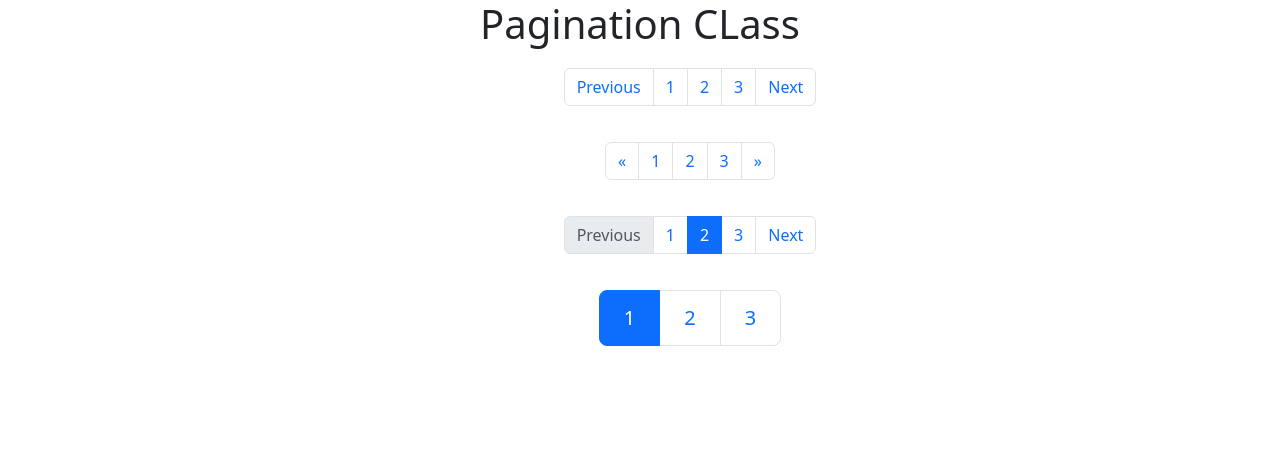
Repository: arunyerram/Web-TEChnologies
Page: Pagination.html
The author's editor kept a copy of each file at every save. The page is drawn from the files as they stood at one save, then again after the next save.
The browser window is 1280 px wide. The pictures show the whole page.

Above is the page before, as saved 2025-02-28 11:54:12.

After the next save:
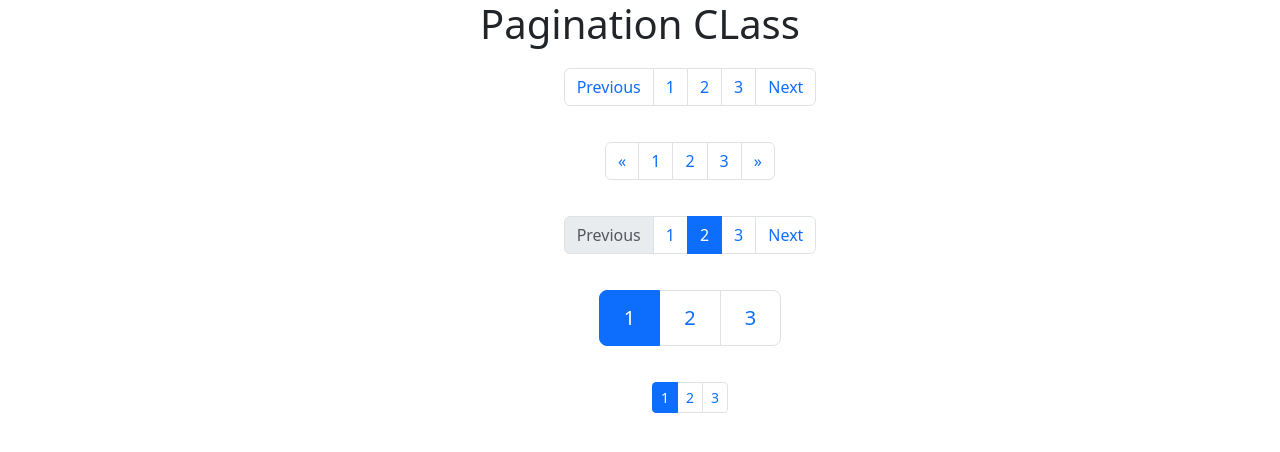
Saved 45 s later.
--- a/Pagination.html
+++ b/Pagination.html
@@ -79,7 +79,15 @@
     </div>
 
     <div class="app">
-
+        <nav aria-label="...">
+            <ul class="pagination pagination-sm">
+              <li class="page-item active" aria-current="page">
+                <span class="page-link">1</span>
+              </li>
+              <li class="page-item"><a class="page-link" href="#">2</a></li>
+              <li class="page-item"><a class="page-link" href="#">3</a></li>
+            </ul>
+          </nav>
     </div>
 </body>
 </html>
----------------------------------------
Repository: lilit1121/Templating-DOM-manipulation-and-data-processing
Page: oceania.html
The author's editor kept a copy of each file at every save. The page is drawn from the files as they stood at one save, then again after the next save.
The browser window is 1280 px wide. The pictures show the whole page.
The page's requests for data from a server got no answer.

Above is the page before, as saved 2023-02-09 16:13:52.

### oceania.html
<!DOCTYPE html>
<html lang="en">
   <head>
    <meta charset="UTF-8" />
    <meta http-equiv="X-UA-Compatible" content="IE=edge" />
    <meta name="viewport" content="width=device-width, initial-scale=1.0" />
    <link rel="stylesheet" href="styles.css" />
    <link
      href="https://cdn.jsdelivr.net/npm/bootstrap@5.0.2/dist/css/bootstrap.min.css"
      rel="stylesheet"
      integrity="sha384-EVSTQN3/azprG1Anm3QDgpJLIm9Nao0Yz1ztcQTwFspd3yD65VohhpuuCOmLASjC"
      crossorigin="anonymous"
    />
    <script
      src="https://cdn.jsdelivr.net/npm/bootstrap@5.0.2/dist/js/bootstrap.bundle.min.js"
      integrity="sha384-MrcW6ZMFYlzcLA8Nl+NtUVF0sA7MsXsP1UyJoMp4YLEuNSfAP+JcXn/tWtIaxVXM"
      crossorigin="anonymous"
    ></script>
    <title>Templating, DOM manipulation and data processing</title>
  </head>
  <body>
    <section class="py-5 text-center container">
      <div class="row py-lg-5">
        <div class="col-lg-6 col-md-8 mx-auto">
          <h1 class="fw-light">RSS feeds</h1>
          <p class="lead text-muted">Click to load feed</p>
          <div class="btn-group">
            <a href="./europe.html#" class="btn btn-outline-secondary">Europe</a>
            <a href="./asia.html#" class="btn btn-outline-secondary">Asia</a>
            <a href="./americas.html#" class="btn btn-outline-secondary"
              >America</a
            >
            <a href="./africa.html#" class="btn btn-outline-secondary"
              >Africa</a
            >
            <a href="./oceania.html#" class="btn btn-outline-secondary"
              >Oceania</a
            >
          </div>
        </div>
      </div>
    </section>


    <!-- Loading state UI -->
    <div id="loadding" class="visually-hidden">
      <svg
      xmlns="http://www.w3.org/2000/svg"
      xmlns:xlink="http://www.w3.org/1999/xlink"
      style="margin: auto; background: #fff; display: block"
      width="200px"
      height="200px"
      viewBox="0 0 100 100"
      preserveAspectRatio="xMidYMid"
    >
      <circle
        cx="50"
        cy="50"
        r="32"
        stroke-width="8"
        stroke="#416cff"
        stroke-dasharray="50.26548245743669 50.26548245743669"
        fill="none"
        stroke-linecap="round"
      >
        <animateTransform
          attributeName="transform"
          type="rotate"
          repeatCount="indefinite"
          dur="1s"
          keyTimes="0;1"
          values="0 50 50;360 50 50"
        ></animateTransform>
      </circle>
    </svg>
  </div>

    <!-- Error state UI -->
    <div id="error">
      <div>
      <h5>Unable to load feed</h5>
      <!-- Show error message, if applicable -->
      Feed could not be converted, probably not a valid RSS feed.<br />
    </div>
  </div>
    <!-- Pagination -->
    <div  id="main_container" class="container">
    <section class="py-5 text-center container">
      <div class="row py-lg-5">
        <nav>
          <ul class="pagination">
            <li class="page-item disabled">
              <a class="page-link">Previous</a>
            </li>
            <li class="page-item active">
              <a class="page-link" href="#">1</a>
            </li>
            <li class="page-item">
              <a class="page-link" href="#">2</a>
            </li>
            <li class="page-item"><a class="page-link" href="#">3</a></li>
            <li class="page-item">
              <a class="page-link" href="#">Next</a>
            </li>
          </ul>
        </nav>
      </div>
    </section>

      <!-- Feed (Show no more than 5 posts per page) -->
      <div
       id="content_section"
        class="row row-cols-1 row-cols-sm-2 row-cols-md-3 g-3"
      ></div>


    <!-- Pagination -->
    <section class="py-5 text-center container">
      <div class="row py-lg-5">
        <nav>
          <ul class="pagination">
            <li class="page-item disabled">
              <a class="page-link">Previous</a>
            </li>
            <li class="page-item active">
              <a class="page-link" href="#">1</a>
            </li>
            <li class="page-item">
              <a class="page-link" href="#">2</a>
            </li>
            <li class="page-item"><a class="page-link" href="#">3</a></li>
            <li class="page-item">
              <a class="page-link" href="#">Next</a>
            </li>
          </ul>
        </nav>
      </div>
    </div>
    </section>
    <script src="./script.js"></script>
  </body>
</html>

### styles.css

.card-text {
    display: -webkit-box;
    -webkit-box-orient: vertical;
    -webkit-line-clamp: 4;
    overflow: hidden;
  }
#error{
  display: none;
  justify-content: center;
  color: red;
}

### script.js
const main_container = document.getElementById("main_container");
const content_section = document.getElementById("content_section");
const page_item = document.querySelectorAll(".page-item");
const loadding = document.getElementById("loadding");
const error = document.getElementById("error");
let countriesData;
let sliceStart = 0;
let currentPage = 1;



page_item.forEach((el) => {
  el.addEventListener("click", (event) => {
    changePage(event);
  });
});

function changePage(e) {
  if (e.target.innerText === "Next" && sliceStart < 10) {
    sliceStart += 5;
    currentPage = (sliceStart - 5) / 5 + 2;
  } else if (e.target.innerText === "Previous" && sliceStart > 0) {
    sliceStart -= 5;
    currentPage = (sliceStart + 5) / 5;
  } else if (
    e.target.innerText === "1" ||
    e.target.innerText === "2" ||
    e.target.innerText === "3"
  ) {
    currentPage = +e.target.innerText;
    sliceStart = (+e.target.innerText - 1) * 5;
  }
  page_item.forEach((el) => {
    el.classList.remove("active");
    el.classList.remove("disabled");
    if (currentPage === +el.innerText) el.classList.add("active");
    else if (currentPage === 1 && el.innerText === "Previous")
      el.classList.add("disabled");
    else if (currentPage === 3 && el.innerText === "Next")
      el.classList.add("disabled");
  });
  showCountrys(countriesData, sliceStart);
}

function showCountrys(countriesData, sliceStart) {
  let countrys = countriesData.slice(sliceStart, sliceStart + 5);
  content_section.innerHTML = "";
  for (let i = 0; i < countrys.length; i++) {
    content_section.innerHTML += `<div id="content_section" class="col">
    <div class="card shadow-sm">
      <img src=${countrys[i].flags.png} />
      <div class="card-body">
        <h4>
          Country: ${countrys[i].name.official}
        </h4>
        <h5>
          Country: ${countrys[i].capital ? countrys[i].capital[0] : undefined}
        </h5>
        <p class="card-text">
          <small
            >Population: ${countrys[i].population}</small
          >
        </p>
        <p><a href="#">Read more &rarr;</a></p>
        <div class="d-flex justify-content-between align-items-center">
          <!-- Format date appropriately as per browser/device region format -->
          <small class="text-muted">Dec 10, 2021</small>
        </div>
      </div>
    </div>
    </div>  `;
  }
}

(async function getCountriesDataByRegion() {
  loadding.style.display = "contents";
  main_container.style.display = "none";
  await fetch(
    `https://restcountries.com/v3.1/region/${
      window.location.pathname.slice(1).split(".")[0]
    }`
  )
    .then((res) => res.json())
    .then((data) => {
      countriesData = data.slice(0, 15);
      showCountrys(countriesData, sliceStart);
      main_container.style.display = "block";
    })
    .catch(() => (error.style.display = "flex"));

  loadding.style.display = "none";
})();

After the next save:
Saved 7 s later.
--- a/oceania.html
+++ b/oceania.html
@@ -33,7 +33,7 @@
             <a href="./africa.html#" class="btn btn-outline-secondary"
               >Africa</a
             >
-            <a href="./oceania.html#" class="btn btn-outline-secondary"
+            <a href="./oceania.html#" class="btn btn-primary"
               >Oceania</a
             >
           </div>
----------------------------------------
> [PROBLEM TO WORK ON]: The result should be every line that contains "currentPage", copied from the entries.

> [WRITTEN SOLUTION]:
let currentPage = 1;
    currentPage = (sliceStart - 5) / 5 + 2;
    currentPage = (sliceStart + 5) / 5;
    currentPage = +e.target.innerText;
    if (currentPage === +el.innerText) el.classList.add("active");
    else if (currentPage === 1 && el.innerText === "Previous")
    else if (currentPage === 3 && el.innerText === "Next")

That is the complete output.